### REQUIRED ACTION
Write out the data below in full, please. Keep every character as given.
THE DATA: Begin
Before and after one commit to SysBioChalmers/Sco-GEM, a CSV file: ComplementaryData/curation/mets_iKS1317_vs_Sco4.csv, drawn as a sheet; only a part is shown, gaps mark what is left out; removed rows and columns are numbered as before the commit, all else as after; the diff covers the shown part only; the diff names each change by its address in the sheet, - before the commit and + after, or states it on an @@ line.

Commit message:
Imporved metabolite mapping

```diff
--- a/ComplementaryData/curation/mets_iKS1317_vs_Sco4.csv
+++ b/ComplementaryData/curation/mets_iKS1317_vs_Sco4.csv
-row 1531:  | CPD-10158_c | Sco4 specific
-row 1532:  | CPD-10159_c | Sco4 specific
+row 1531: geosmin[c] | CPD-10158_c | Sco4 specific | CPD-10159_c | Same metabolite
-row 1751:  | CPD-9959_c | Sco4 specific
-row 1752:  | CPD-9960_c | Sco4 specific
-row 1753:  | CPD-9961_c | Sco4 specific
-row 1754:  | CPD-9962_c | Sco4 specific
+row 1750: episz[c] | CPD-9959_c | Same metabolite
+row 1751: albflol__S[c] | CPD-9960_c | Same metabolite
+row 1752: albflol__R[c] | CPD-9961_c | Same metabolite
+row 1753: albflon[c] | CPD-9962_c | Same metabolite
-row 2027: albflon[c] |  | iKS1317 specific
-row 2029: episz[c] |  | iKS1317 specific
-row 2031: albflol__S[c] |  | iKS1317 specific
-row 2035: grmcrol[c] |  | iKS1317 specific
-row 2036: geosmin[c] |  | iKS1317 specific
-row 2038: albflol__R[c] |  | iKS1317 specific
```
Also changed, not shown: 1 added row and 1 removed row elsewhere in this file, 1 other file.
THE DATA: End
### EXPECTED OUTPUT
Before and after one commit to SysBioChalmers/Sco-GEM, a CSV file: ComplementaryData/curation/mets_iKS1317_vs_Sco4.csv, drawn as a sheet; only a part is shown, gaps mark what is left out; removed rows and columns are numbered as before the commit, all else as after; the diff covers the shown part only; the diff names each change by its address in the sheet, - before the commit and + after, or states it on an @@ line.

Commit message:
Imporved metabolite mapping

```diff
--- a/ComplementaryData/curation/mets_iKS1317_vs_Sco4.csv
+++ b/ComplementaryData/curation/mets_iKS1317_vs_Sco4.csv
-row 1531:  | CPD-10158_c | Sco4 specific
-row 1532:  | CPD-10159_c | Sco4 specific
+row 1531: geosmin[c] | CPD-10158_c | Sco4 specific | CPD-10159_c | Same metabolite
-row 1751:  | CPD-9959_c | Sco4 specific
-row 1752:  | CPD-9960_c | Sco4 specific
-row 1753:  | CPD-9961_c | Sco4 specific
-row 1754:  | CPD-9962_c | Sco4 specific
+row 1750: episz[c] | CPD-9959_c | Same metabolite
+row 1751: albflol__S[c] | CPD-9960_c | Same metabolite
+row 1752: albflol__R[c] | CPD-9961_c | Same metabolite
+row 1753: albflon[c] | CPD-9962_c | Same metabolite
-row 2027: albflon[c] |  | iKS1317 specific
-row 2029: episz[c] |  | iKS1317 specific
-row 2031: albflol__S[c] |  | iKS1317 specific
-row 2035: grmcrol[c] |  | iKS1317 specific
-row 2036: geosmin[c] |  | iKS1317 specific
-row 2038: albflol__R[c] |  | iKS1317 specific
```
Also changed, not shown: 1 added row and 1 removed row elsewhere in this file, 1 other file.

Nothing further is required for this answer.